Caribbean nations lost four million years of healthy life due to these risk factors in 2017. These years of life were lost because persons died prematurely or lived with disabilities that precluded them from study, work, play, or enjoying their lives at their best potential. These losses have impacted not only health but also human and socioeconomic development in the region, as they have negatively impacted educational attainment and labour productivity.
Prevention better than cure
Unhealthy eating is one of the main modifiable risk factors for NCDs. Healthier choices by consumers would result in a decrease in nutrition related diseases and a reduction in healthcare costs and can therefore benefit the economy as a whole. However, research highlights that consumers spend little time in making a purchase decision and their major goal, especially in repetitive decisions, is to make a satisfactory choice while minimizing mental effort.
A proven strategy to increase dietary knowledge and awareness of unhealthy food products is the introduction of simple, graphic front of packaging labelling (FOPL) for all processed and packaged food.
The simple but effective tool utilizes laws and regulations to reduce the demand for, and offer of, processed and ultra-processed products that are high in sugar, fats and sodium. FOPL provides the tools necessary for customers to make an informed choice, one that research shows leads to a positive effect on healthy decision making.
The Pan American Health Organization (PAHO) Jamaica country office has been supporting research to evaluate the efficacy of different FOPL schemes for application to product packages in Jamaica. The revised CARICOM standard for labelling of packaged foods, which will soon be implemented across the region, will include a standard for FOPL.
The results of this research will guide the identification and development of a FOPL scheme that is suitable for use by Jamaican consumers.
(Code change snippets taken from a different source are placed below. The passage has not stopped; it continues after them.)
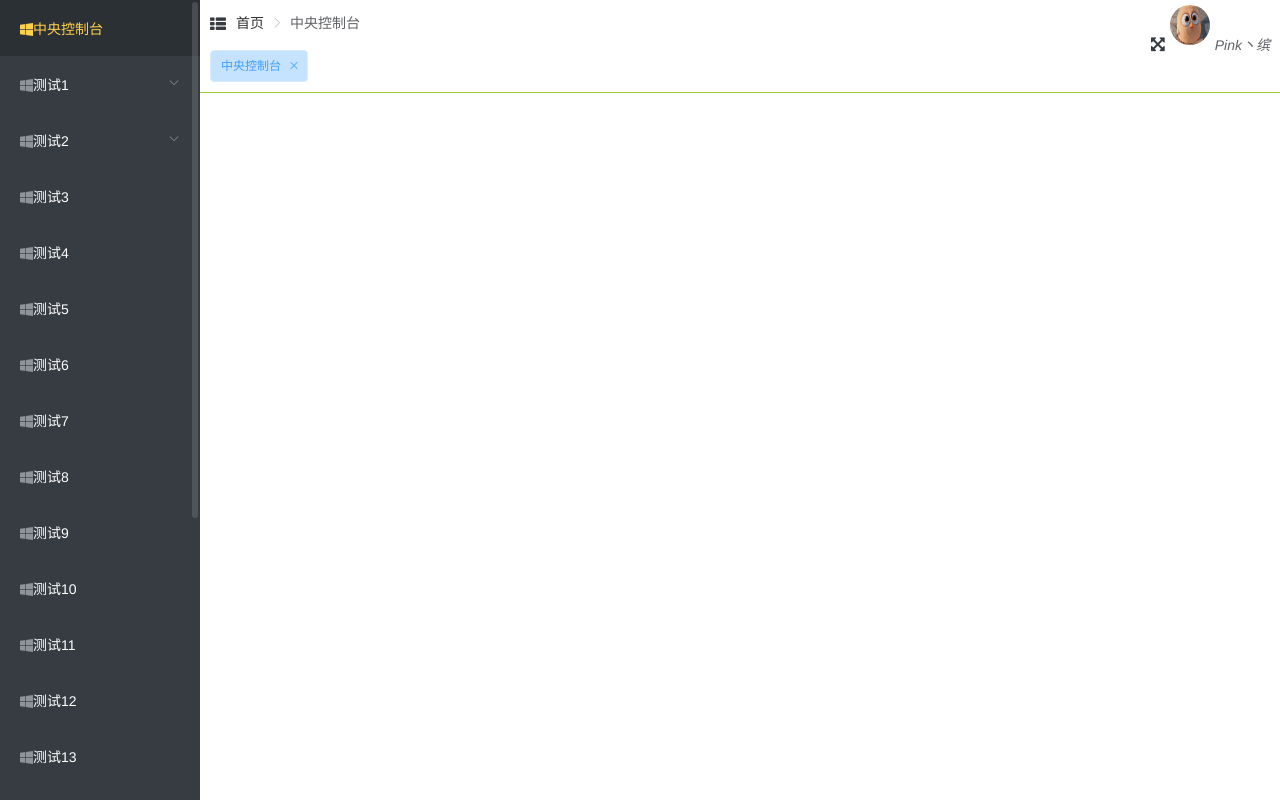
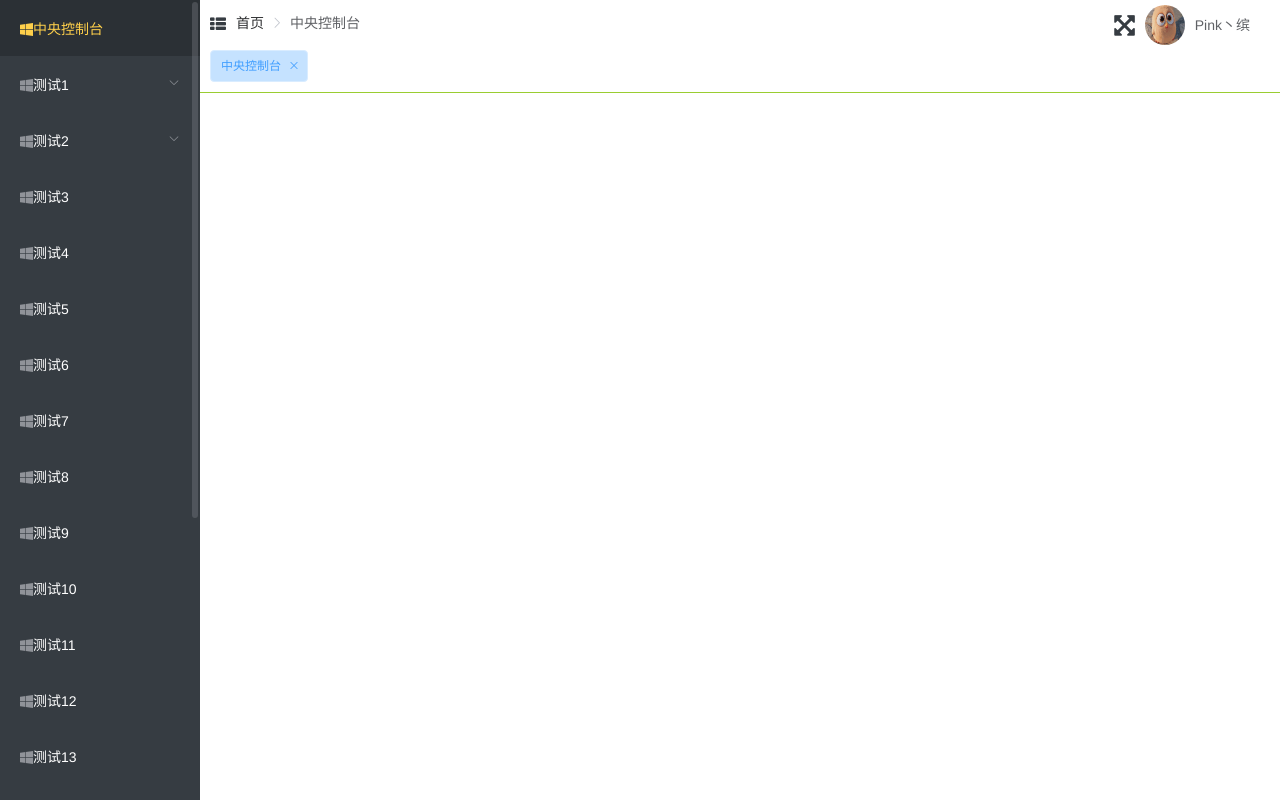
Before and after one commit to sky124380729/vue-leasing, a Vue app: page /#/platform in a window 1280 px wide. Built offline with nearby package versions, Linux system fonts and the light colour scheme.

Commit message:
样式变革

```diff
--- a/package.json
+++ b/package.json
@@ -15,6 +15,7 @@
     "element-ui": "^2.4.6",
     "font-awesome": "^4.7.0",
     "nprogress": "^0.2.0",
+    "screenfull": "^3.3.2",
     "swiper": "^4.3.5",
     "vue": "^2.5.2",
     "vue-router": "^3.0.1",
--- a/src/styles/index.scss
+++ b/src/styles/index.scss
@@ -42,12 +42,27 @@ a:hover {
   text-decoration: none;
 }
 
+i {
+    font-style: normal;
+}
+
 .fr {
   float: right;
 }
 
 .fl {
   float: left;
+}
+
+.clearfix:after{
+    display: block;
+    clear: both;
+    content: "";
+    visibility: hidden;
+    height: 0;
+}
+.clearfix{
+    zoom:1;
 }
 
 .pr-5 {
--- a/src/views/layout/components/Navbar.vue
+++ b/src/views/layout/components/Navbar.vue
@@ -2,24 +2,26 @@
     <section class="navbar">
         <div class="menubar">
             <!-- <i class="fa" :class="`${$store.state.collapse?'fa-indent':'fa-outdent'}`" @click="changeCollapse"></i> -->
+           <div class="fl">
                 <i class="fa fa-th-list" :class="{'fa-rotate-90':$store.state.collapse}" @click="changeCollapse"></i>
                 <!-- 面包屑导航 -->
                 <el-breadcrumb separator-class="el-icon-arrow-right">
                     <el-breadcrumb-item :to="{ path: '/' }">首页</el-breadcrumb-item>
                     <el-breadcrumb-item v-for="item in breadList" :key="item.name" :to="item.path">{{item.meta.title}}</el-breadcrumb-item>
                 </el-breadcrumb>
+           </div>
 
             <!-- 右侧菜单项 -->
             <div class="fr menu-right">
 
-                <el-tooltip class="item" effect="dark" content="全屏" placement="bottom">
-                    <i class="fa fa-arrows-alt"></i>
+                <el-tooltip class="item fl" effect="dark" content="全屏" placement="bottom">
+                    <i class="fa fa-arrows-alt" @click="fullScreen"></i>
                 </el-tooltip>
 
                 <el-dropdown>
                     <span class="el-dropdown-link">
-                        <img class="person-img" src="../../../assets/timg.gif" alt="">
-                        <i>Pink丶缤</i>
+                        <img class="person-img fl" src="../../../assets/timg.gif" alt="">
+                        <i class="person-name fl">Pink丶缤</i>
                     </span>
                     <el-dropdown-menu slot="dropdown">
                         <el-dropdown-item>我的消息</el-dropdown-item>
@@ -36,6 +38,7 @@
 
 <script>
 import NavTags from './NavTags'
+import screenfull from 'screenfull'
 export default {
     data() {
         return {}
@@ -55,8 +58,18 @@ export default {
             this.$router.push({
                 path: '/login'
             })
+        },
+        // 全屏
+        fullScreen() {
+            if (!screenfull.enabled) {
+                this.$message({
+                    message: 'you browser can not work',
+                    type: 'warning'
+                })
+                return false
             }
-
+            screenfull.toggle()
+        }
     },
     components: {
         NavTags
@@ -68,25 +81,25 @@ export default {
     .menubar {
         height: 50px;
         line-height: 50px;
-    }
+        overflow: hidden;
         .fa {
             color: #363c42;
             cursor: pointer;
             transition: all .4s;
         }
+        .fa-arrows-alt {
+            line-height: 50px;
+            font-size: 24px;
+        }
         .menu-right {
-        height: 50px;
-        line-height: 50px;
-    }
-    .el-dropdown-link {
-        display: block;
-        height: 50px;
-        line-height: 50px;
+            margin-right: 20px;
         }
         .person-img {
             width: 40px;
             height: 40px;
             border-radius: 50%;
-        margin: 5px;
+            margin: 5px 10px;
         }
+    }
+
 </style>
```
Lines whose indentation alone changed are shown as unchanged.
“The front of packaging labelling system should allow consumers to correctly, quickly and easily identify products that contain excessive amount of free sugars, sodium, total fats, saturated fats, and/or trans fats,” explained Dr Audrey Morris, PAHO’s Regional Advisor on Food and Nutrition. “There are various front of packaging labelling systems used by other countries. However, finding the most appropriate and effective system for Jamaica will be essential.”
PAHO is supporting the appropriate research to be carried out by the University of Technology Jamaica, in collaboration with the Ministry of Health and Wellness (MOHW). The research will identify the most appropriate labelling system for the Jamaican population that will also be simple and easy to follow, enabling consumers to make an informed decision that will affected their health wellbeing.